Medicine staff raise awareness for childhood cancer in Triangle Christmas Tree Challenge

Tuesday, November 29, 2016

Every year, an event called the Triangle Christmas Tree Challenge reminds local residents what the holidays are all about: giving back and helping others. During the challenge, local groups compete to raise funds to support nonprofit organizations by decorating a Christmas tree in a theme that represents the cause they are supporting.

During a two-week voting period, members of the community are invited to cast votes for their favorite tree. Each tree is eligible to win one of 10 prizes ranging from $500 to $5,000 based on votes. The prizes are awarded to the nonprofit organizations represented by the winning trees.

This is the Department of Medicine Research Administration (DOMRA) staff’s second year entering the Triangle Christmas Tree Challenge representing the childhood cancer foundation, Alex's Lemonade Stand Foundation (ALSF).

The story behind DOMRA’s association with ALSF is tied to the group's work as research administration staff and their support of Duke researchers who work persistently on ALSF’s cause.

Gerard Blobe, MD, PhD, professor of medicine (Medical Oncology) and pharmacology and cancer biology, has worked with and has been funded by ALSF for childhood cancer research since 2012. In 2015, Dr. Blobe received the Innovation Grant from the foundation. In recent years, ALSF has contributed more than $500,000 to the Duke oncologist’s research.

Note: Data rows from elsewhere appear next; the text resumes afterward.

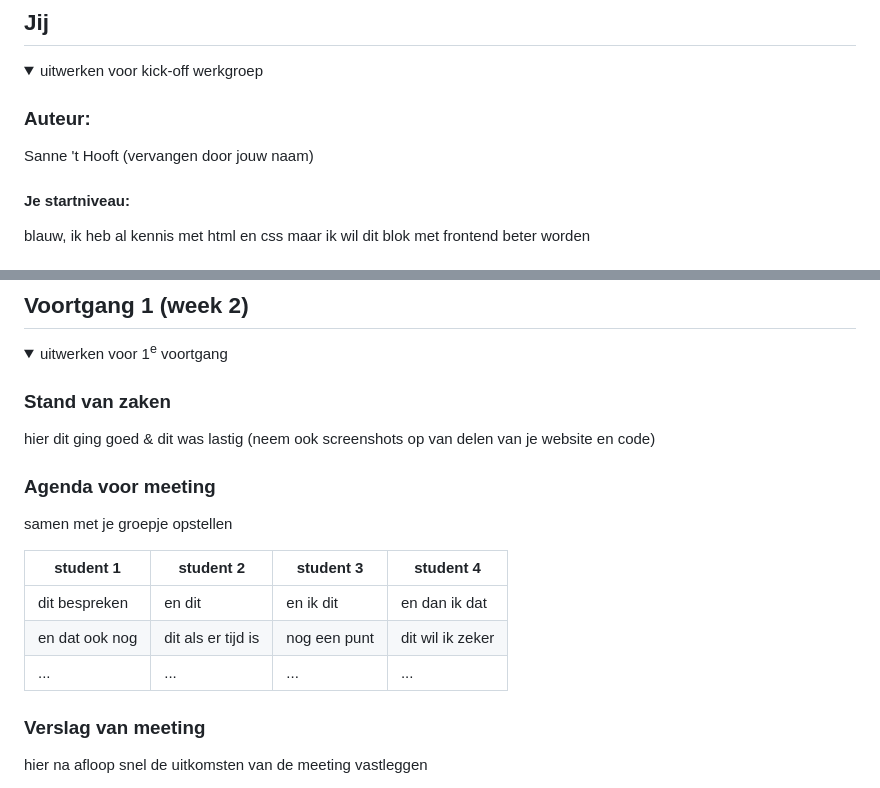
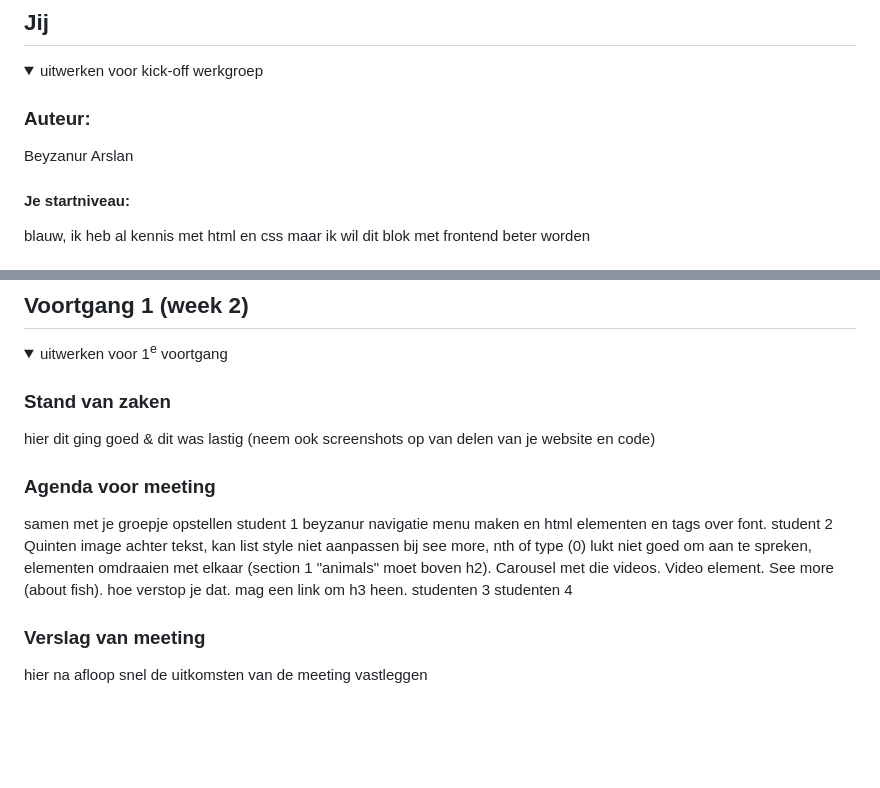
Before and after one commit to beyzanur242002/frontendwebsite_Beyzanur, a Markdown page: README.md, 2 parts joined by grey strips. GitHub-like rendering; folded sections open; blank space fills up the shorter version.

```diff
--- a/README.md
+++ b/README.md
@@ -16,7 +16,7 @@ Nb. Door *open* toe te voegen aan een *details* element kun je deze standaard op
   <summary>uitwerken voor kick-off werkgroep</summary>
 
   ### Auteur:
-  Sanne 't Hooft (vervangen door jouw naam)
+ Beyzanur Arslan
 
   #### Je startniveau:
   blauw, ik heb al kennis met html en css maar ik wil dit blok met frontend beter worden
@@ -95,12 +95,13 @@ Nb. Door *open* toe te voegen aan een *details* element kun je deze standaard op
 
   ### Agenda voor meeting
   samen met je groepje opstellen
-
-  | student 1      | student 2          | student 3    | student 4        |
-  | ---            | ---                | ---          | ---              |
-  | dit bespreken  | en dit             | en ik dit    | en dan ik dat    |
-  | en dat ook nog | dit als er tijd is | nog een punt | dit wil ik zeker |
-  | ...            | ...                | ...          | ...              |
+student 1 beyzanur
+navigatie menu maken en html elementen en tags
+over font.
+student 2 Quinten
+image achter tekst, kan list style niet aanpassen bij see more, nth of type (0) lukt niet goed om aan te spreken, elementen omdraaien met elkaar (section 1 "animals" moet boven h2). Carousel met die videos. Video element. See more (about fish). hoe verstop je dat. mag een link om h3 heen.
+studenten 3
+studenten 4
 
 
   ### Verslag van meeting
```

As research administrators, DOMRA staff member Catherine Lavenburg said it is only natural to support ALSF because of their growing relationship with the foundation. The staff's duties supported Blobe’s research by assisting with grant submissions for childhood cancer.

The first year the DOMRA team entered the Triangle Christmas Tree Challenge, it was a last-minute entry. From there, Cheryl Alles, senior grants and contracts administrator, took the lead on coordinating activities for the challenge.

Lora Griffiths, senior grants and contracts administrator, and Lydia Maher, research administrator, supported her by writing inquiry emails to DOMRA staff to gather a team together for the challenge. They also sent emails with personal stories from children connected with ALSF to encourage staff members to vote for the DOMRA tree.

Last year, the tree was decorated with real lemons, plastic yellow lemonade cups, warm yellow-orange Christmas lights, and more than 20 photos of children who have been diagnosed with cancer. It took the staff members about three hours to decorate the tree.

As staff members learned more about the children, Griffiths realized how much of an impact their stories had on staff.

“We started realizing that they weren’t all survivors. They didn’t all make it,” said Griffiths. “I think it started really affecting people a little bit more …. It gave a whole new meaning to the season.”

Lavenburg, an effort grants & contracts administrator, said that ALSF is another example of why the staff members love what they do.

“I think it also connects you to the work that we do through DOMRA, which is supporting research to help kids like that,” said Lavenburg. “It puts the face to the illnesses that our researchers are fighting ... It helps to remind us why we do what we do here.”

According to I Care I Cure Childhood Cancer Foundation, only 4 percent of the National Cancer Institute’s funding is dedicated to researching childhood cancer. Ninety-six percent of NCI funding is spent on researching adult cancers.

Childhood cancer is also the No. 1 leading cause of death in children under the age of 15 in the United States.

The DOMRA staff plan to use the similar decorations for their tree this year, but they are adding an even bigger component. The staff created a lemonade stand from scratch using recycled electrical cord wheels and decorated it in yellow. The lemonade stand will serve lemonade during the kick-off party and public tree viewing at 7 p.m. on Dec. 2 at the American Tobacco Campus in downtown Durham.

The DOMRA staff’s tree for ALSF will be entered in the contest as tree No. 33.

Voting will open on Dec. 2 at 7 p.m. and will end on Friday, Dec. 16 at 11:59 p.m.

To vote for DOMRA’s tree online, visit Voters can also vote for their favorite tree through their tablet, computers, and phones.

You are allowed and encouraged to vote daily. Each device you vote from counts as a separate vote.

To vote from your mobile phone, text TREE 33 to 25827 (include a space between TREE and 33). You can also download WRAL's app, “Out & About,” from the Google Play Store or App Store to vote on mobile devices.

If you would like to share the challenge on your social media, visit the Facebook page Triangle Christmas Tree Challenge – Alex’s Lemonade Stand or the twitter page, @AlexsXmasTree.

This story was written by Tia Mitchell, communications intern for the Department of Medicine.